“We need far better predictions for the ice and weather developments in the polar regions if we hope to minimise the hazards created by the increasing level of human activity in the Arctic and Antarctic. By way of example: less sea ice doesn’t automatically translate into fewer risks for the shipping industry – which is why highly accurate ice and weather forecasts are an essential prerequisite for effective safety management,” explains Prof Thomas Jung, a climate researcher at the Alfred Wegener Institute and Head of the YOPP Polar Prediction Project steering group.
The impacts of climate change are more readily apparent in the polar regions than in other parts of the world. “The Arctic and parts of the Antarctic are heating twice as rapidly as the rest of the world, causing melting of glaciers, shrinking sea ice and snow cover. The impact of this is felt in other parts of the globe – as exemplified by rising sea levels and changing weather and climate patterns,” says Jung. “But right now we still can’t make precise predictions on the future developments, or the scope of change. Here, our climate models still have some serious shortcomings.”
These observational gaps in the Arctic also limit the quality of weather and climate predictions for Europe and North America. “Because of teleconnections, the poles influence weather and climate conditions in lower latitudes where hundreds of millions of people live,” says WMO General Secretary Petteri Taalas. “Warming Arctic air masses and declining sea ice are believed to affect ocean circulation and the jet stream, and are potentially linked to extreme phenomena such as cold spells, heat waves and droughts in the northern hemisphere.”

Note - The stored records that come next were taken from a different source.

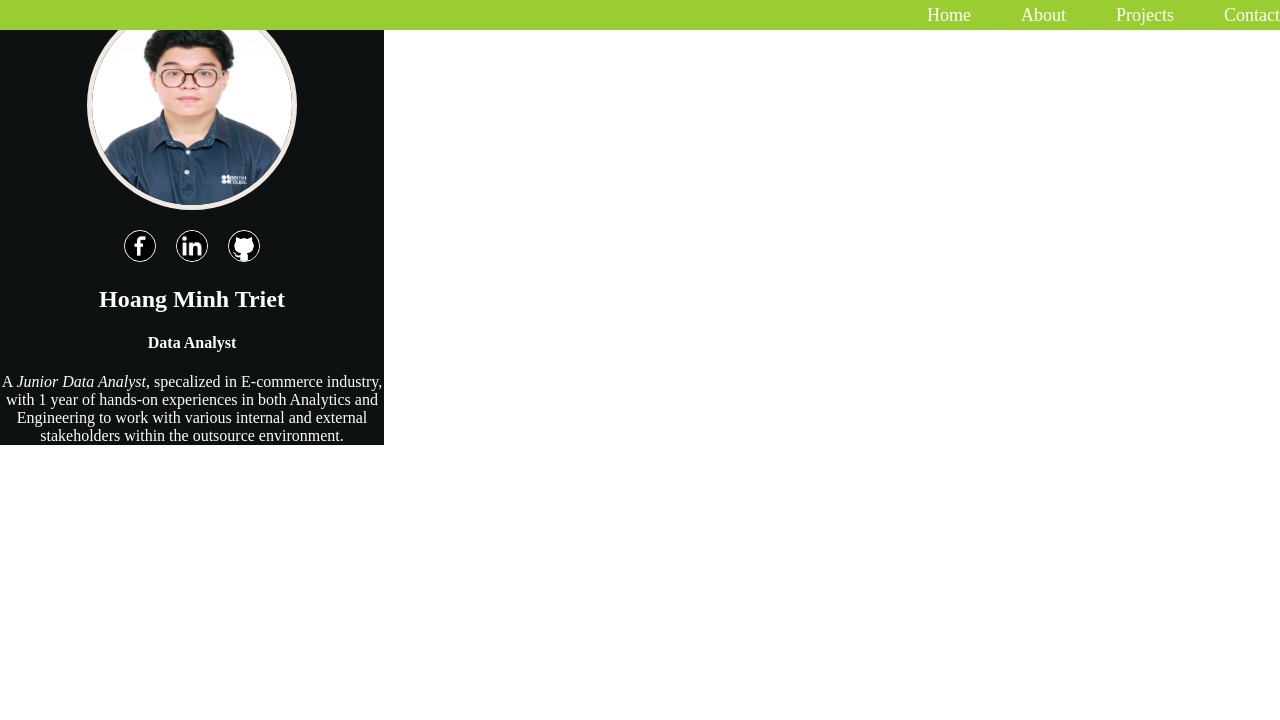
Repository: MinnTrit/personal_website
Page: http://localhost/
These files come from the project's save history. The page is drawn as it stood at one moment and after the next save; the edit follows.
The browser window is 1280 px wide. The pictures show the whole page.
The page is served by the project's application, run on Flask 3 (app.py).

Above is the page before, as saved 2025-01-29 12:23:08.

### templates/index.html
<!DOCTYPE html>
<html lang="en">
<head>
    <meta charset="UTF-8">
    <meta name="viewport" content="width=device-width, initial-scale=1.0">
    <link rel="stylesheet" href="{{ url_for('static', filename='css/styles.css') }}">
    <title>Data Engineer - Hoang Minh Triet</title>
</head>
<body>
    <header>
        <nav class="navbar">
            <a href="">Home</a>
            <a href="">About</a>
            <a href="">Projects</a>
            <a href="">Contact</a>
        </nav>
    </header>
    <main>
        <div class="picture">
            <img src="{{ url_for('static', filename='imgs/personal_image.jpg') }}" alt="personalImage">
            <div class="information">
                <a href="https://www.facebook.com/minhtriet05042003/" target="_blank">
                    <img class="facebook" src="{{ url_for('static', filename='imgs/facebook.jpg') }}" alt="facebook">
                </a>
                <a href="https://www.linkedin.com/in/minchit0504/" target="_blank">
                    <img class="linkedin" src="{{ url_for('static', filename='imgs/linkedin-logo.png') }}" alt="linkedin">
                </a>
                <a href="https://www.linkedin.com/in/minchit0504/" target="_blank">
                    <img class="github" src="{{ url_for('static', filename='imgs/github.png') }}" alt="github">
                </a>
            </div>
            <div class="pictureText">
                <h2>Hoang Minh Triet</h2>
                <h4>Data Analyst</h4>
                <p>A <em>Junior Data Analyst</em>, specalized in E-commerce industry, with 1 year of hands-on experiences in both Analytics and Engineering to work with various internal and external stakeholders within the outsource environment.</p>
            </div>
        </div>
    </main>
</body>
</html>

### app.py
from flask import Flask, request, render_template
app = Flask(__name__)
app.debug=True
#Initialize common variables
@app.route('/', methods=['GET', 'POST'])
def index():
    if request.method == 'GET':
        return render_template('index.html')

if __name__ == '__main__':
    app.run(host='0.0.0.0', port=5002, debug=True)

### static/css/styles.css
header {
    position: fixed; /* Position the header to always be at the top */
    top: 0px;
    left: 0px;
    width: 100%;
    height: 30px;
    background: yellowgreen;
    display: flex;
    align-items: center;
    justify-content: flex-end;
}

main {
    margin-top: 0px;
}

header .navbar {
    display: flex;
    gap: 50px;
}

.navbar a {
    font-size: 18px;
    color: white;
    text-decoration: none;
    font-weight: 500;
}

.navbar a:hover {
    color: #00abf0
}

html, body {
    height: 100%;
    margin: 0;
    color: white;
}

.picture {
    background-color:#0e1111;
    width: 30%;
    height: 100%;
}

.picture img {
    display: block;
    width: 200px;
    height: 200px;
    margin-left: auto;
    margin-right: auto;
    border-radius: 50%;
    border: 5px solid;
    border-color:#efe9e2;
}

.picture .pictureText {
    text-align: center;
    transform: translateY(100%);
    opacity: 0;
    animation: slideInFromBottom 1s ease-in-out forwards;
}

@keyframes slideInFromBottom {
    0% {
        transform: translateY(100%);
        opacity: 0;
    }
    100% {
        transform: translateY(0);
        opacity: 1;
    }
}


.sections {
    display: flex;
    justify-content: right;
    position: absolute;
    top: 0;
    right: 0;
    background-color:#3b444b;
    width: 70%;
    height: 100%;
    gap: 50px;
}

.sections .h2 {
    display: inline-block;
}

.information {
    margin-top: 20px;
    display: flex;
    justify-content: center;
    gap: 20px;
}

.information img {
    width: 30px;
    height: 30px;
    display: inline-block;
    border: 1px solid;
    border-color: white;
}

.information img:hover {
    opacity:1.0;
}

After the next save:
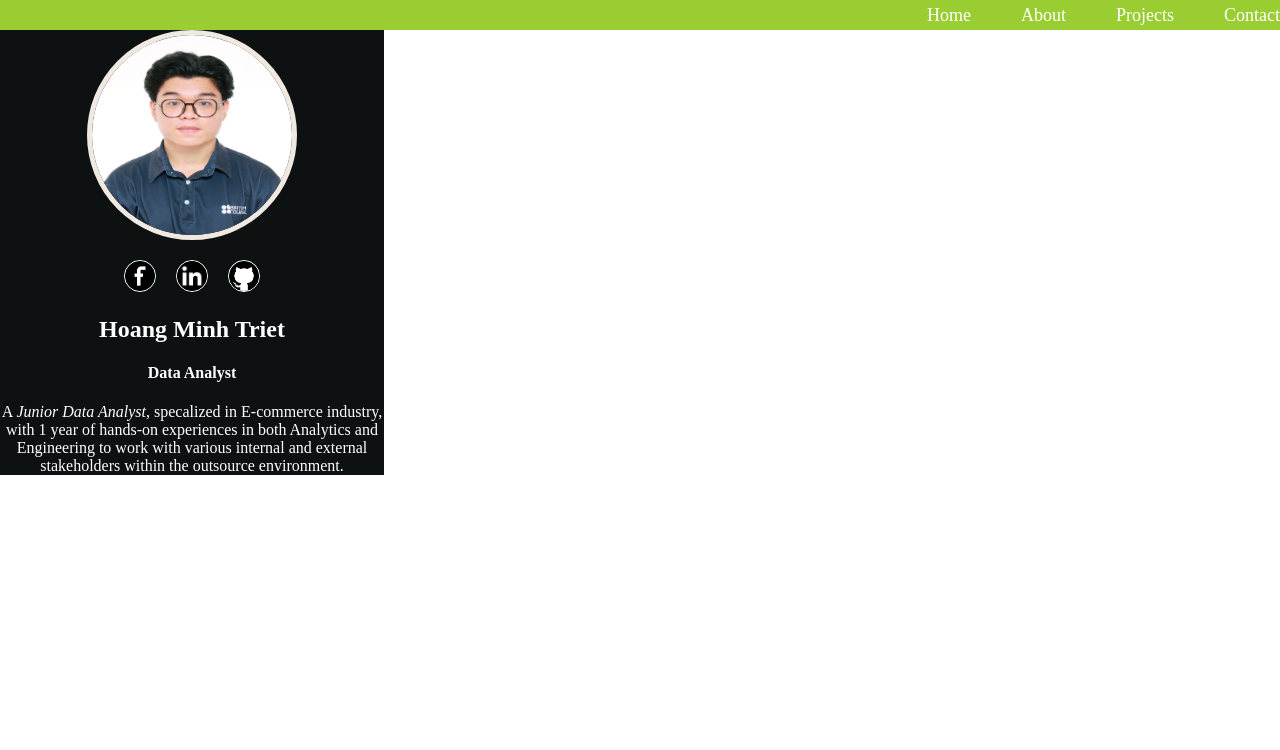
Saved 28 s later.
--- a/static/css/styles.css
+++ b/static/css/styles.css
@@ -11,7 +11,7 @@
 }
 
 main {
-    margin-top: 0px;
+    margin-top: 30px;
 }
 
 header .navbar {

After the save that followed:
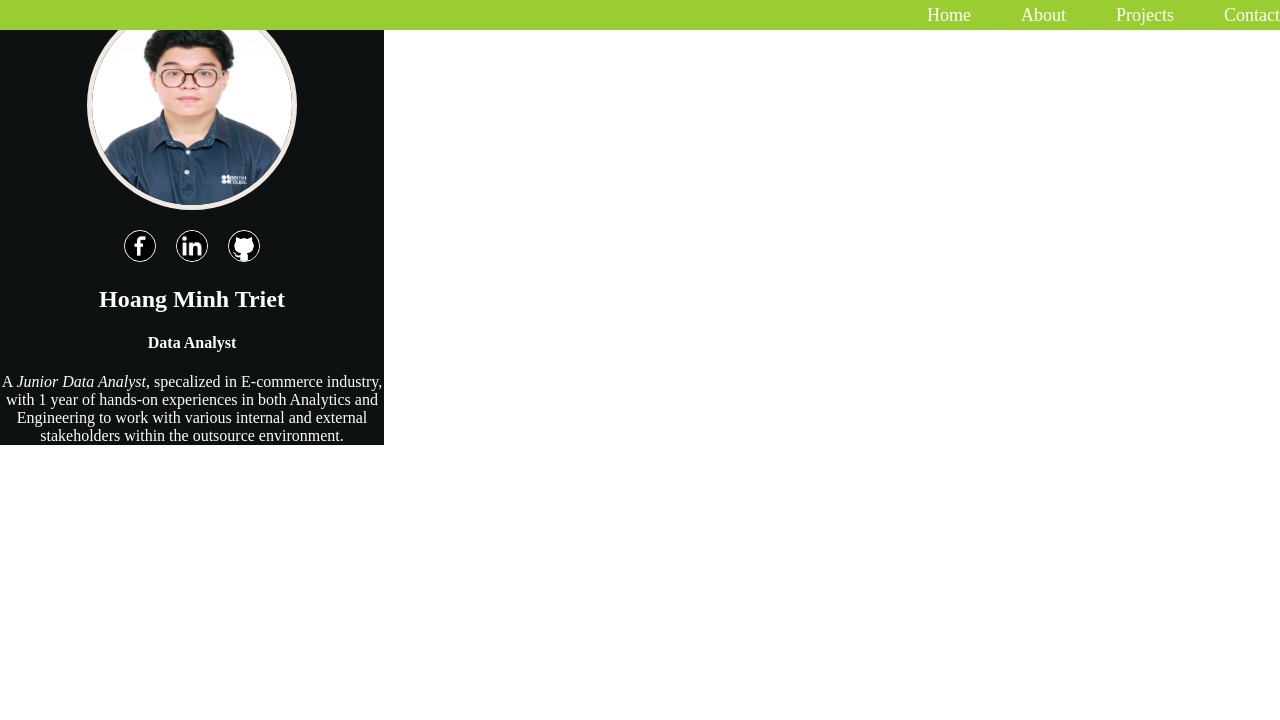
Saved 18 s later.
--- a/static/css/styles.css
+++ b/static/css/styles.css
@@ -8,10 +8,6 @@
     display: flex;
     align-items: center;
     justify-content: flex-end;
-}
-
-main {
-    margin-top: 30px;
 }
 
 header .navbar {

The “Year of Polar Prediction” is an initiative of the WMO World Weather Research Programme and is being coordinated by a project team at the Alfred Wegener Institute in Bremerhaven. Working in predefined observation phases, the participating researchers will significantly increase the quantity of measurements they take in the polar regions, by e.g. launching weather balloons more frequently, deploying more sensor buoys from research ships, and setting up a range of automatic weather stations during their expeditions on land. These efforts will tentatively be supplemented by various measuring campaigns involving aircraft and satellites.
All observational data will be shared via the WMO Information System – allowing operational forecasting centres around the world to receive the data in real time to feed their forecasts. In addition, social scientists will look at how polar forecasts can be factored into socio-economic decision making, whilst key stakeholders in transport, shipping and tourism sectors will provide input on the practical needs of the user community.
“The scientific and technological advances we hope to achieve in the course of the project will help us better grasp the physical processes at work in the Arctic and Antarctic. Further, we will establish new observational networks that will allow us to make more reliable predictions on weather and ice developments in the future – both on the long-term and short-term scales,” concludes Thomas Jung.